§ TASK DETAILS
The expected answer is every line of the material that contains the word "part".

§ DATA EXCERPTS

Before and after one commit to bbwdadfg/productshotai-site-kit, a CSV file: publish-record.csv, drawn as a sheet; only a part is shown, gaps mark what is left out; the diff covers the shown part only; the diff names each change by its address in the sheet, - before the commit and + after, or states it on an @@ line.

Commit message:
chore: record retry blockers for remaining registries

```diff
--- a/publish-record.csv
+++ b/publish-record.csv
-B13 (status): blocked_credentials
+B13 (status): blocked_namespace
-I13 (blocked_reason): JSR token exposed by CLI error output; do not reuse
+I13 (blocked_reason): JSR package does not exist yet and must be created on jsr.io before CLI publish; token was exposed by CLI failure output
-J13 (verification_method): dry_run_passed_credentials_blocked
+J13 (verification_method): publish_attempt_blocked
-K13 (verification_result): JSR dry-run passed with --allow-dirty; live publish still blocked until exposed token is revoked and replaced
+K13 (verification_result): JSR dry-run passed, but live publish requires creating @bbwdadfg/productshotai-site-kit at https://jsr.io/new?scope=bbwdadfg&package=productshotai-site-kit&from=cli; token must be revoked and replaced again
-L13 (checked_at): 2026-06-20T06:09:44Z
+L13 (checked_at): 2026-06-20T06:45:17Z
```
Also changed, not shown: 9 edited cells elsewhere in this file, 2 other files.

==

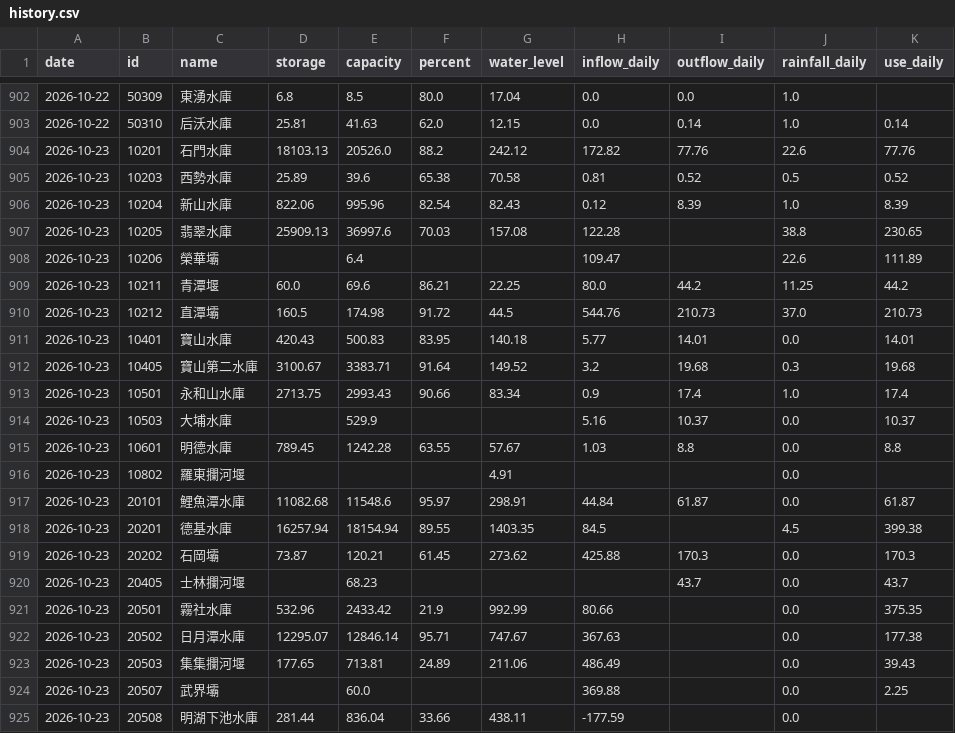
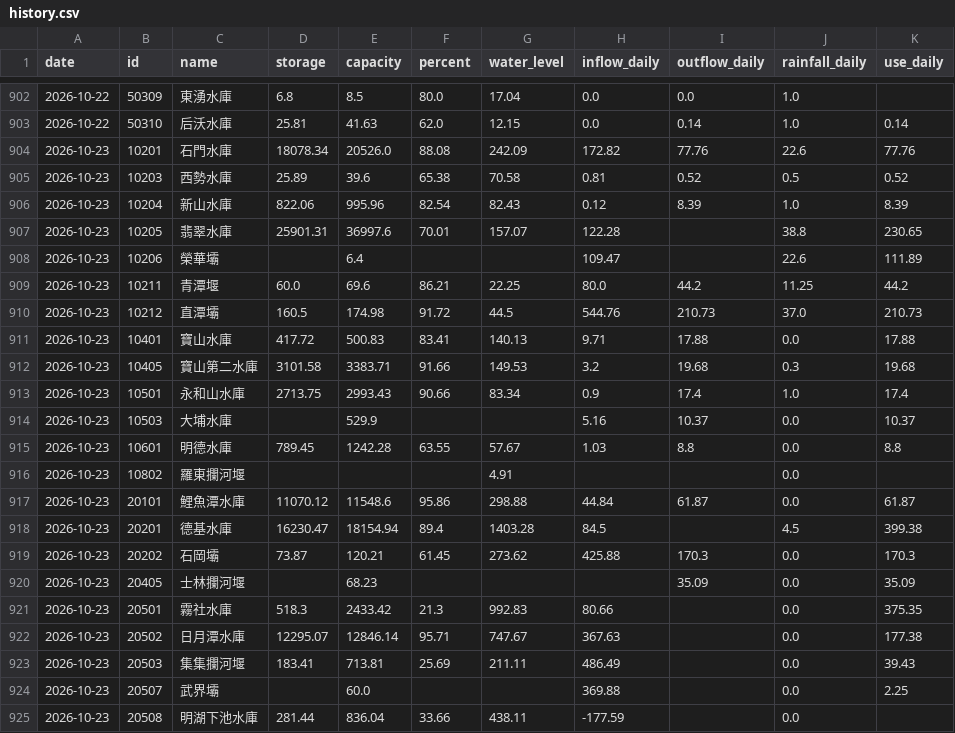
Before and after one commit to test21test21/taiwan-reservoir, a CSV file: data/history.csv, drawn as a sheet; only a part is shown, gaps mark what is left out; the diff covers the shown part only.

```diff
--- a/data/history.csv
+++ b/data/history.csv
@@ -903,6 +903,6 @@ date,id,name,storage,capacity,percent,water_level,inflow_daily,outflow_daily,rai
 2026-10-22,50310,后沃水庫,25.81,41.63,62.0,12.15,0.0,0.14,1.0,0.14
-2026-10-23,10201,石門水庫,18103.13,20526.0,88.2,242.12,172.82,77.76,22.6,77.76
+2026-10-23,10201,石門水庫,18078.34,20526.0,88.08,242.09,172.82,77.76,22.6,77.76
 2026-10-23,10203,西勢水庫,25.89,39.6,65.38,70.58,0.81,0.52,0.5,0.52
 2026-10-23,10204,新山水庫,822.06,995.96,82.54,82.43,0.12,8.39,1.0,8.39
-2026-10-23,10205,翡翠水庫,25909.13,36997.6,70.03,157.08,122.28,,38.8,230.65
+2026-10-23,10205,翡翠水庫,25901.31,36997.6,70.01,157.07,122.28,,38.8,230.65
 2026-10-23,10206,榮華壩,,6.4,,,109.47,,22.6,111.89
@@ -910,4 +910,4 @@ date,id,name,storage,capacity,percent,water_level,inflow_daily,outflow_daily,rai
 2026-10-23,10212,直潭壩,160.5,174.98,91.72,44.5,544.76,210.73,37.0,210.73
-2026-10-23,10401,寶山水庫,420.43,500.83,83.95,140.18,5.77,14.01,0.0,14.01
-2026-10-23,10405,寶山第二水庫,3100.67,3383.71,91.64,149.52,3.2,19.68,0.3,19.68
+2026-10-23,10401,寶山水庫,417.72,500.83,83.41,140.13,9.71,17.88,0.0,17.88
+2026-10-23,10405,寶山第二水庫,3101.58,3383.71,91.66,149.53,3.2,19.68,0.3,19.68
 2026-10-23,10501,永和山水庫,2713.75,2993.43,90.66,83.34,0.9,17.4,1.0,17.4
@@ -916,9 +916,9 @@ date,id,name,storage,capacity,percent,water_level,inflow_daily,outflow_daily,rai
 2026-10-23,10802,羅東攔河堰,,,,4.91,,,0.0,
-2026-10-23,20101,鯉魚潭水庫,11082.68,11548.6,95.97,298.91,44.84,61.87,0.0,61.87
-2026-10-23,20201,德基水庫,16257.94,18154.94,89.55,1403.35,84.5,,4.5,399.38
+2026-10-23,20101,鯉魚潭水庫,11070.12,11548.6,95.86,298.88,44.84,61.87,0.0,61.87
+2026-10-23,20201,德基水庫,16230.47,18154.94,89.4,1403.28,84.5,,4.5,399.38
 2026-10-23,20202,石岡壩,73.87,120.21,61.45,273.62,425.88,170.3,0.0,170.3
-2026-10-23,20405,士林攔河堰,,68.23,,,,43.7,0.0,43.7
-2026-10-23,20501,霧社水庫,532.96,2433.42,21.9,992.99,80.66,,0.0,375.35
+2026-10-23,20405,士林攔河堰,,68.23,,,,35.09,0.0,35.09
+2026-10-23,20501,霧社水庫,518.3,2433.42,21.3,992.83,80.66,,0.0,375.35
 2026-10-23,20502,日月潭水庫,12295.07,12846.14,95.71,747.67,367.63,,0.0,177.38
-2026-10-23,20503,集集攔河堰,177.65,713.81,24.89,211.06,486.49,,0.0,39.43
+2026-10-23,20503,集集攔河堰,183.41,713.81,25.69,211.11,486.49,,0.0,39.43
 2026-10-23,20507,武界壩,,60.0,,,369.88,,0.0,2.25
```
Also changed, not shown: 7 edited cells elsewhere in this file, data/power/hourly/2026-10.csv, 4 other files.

* * *

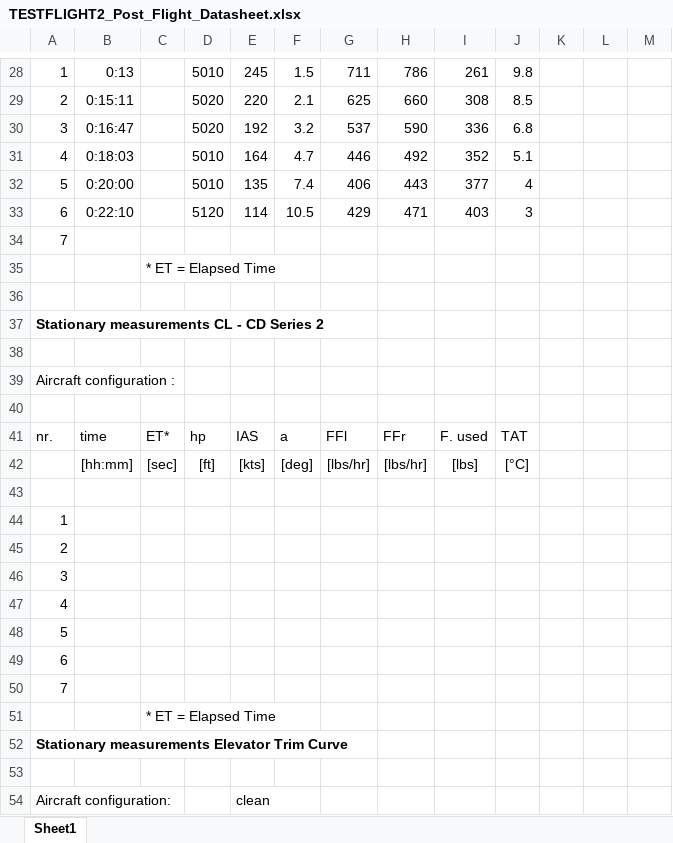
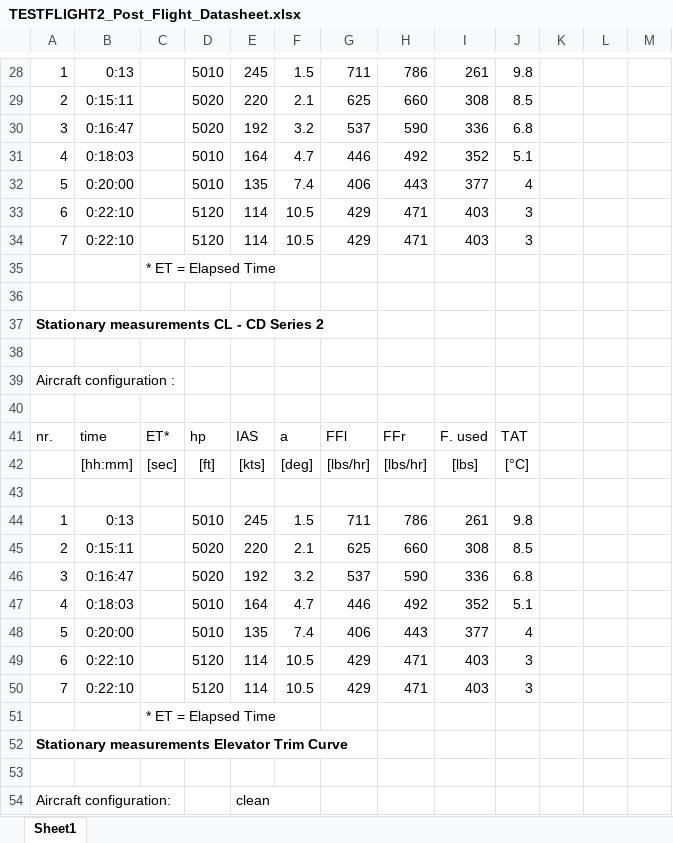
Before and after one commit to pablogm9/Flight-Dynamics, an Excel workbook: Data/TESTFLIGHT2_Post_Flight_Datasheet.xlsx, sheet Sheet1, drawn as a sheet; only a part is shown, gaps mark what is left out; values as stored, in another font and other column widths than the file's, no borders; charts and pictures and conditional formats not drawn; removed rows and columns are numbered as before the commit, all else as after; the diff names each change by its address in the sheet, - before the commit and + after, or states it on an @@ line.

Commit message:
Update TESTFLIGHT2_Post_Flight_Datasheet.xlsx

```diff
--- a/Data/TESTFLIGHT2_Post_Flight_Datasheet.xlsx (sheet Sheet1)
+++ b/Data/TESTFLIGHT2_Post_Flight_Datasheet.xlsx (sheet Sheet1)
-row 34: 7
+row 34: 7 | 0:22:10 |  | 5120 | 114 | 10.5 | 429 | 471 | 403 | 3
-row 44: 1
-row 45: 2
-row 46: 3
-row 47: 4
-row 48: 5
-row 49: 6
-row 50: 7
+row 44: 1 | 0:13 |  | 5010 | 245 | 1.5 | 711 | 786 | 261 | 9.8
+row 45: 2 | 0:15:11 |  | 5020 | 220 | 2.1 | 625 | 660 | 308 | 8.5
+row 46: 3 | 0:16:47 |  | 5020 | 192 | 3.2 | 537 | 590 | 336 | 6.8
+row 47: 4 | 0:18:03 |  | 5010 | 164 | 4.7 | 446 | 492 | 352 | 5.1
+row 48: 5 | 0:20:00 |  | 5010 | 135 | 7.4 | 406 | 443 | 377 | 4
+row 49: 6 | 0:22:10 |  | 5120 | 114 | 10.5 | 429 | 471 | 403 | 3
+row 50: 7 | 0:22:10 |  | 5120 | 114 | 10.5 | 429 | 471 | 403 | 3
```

§ WRITTEN ANSWER
Before and after one commit to bbwdadfg/productshotai-site-kit, a CSV file: publish-record.csv, drawn as a sheet; only a part is shown, gaps mark what is left out; the diff covers the shown part only; the diff names each change by its address in the sheet, - before the commit and + after, or states it on an @@ line.
Before and after one commit to test21test21/taiwan-reservoir, a CSV file: data/history.csv, drawn as a sheet; only a part is shown, gaps mark what is left out; the diff covers the shown part only.
Before and after one commit to pablogm9/Flight-Dynamics, an Excel workbook: Data/TESTFLIGHT2_Post_Flight_Datasheet.xlsx, sheet Sheet1, drawn as a sheet; only a part is shown, gaps mark what is left out; values as stored, in another font and other column widths than the file's, no borders; charts and pictures and conditional formats not drawn; removed rows and columns are numbered as before the commit, all else as after; the diff names each change by its address in the sheet, - before the commit and + after, or states it on an @@ line.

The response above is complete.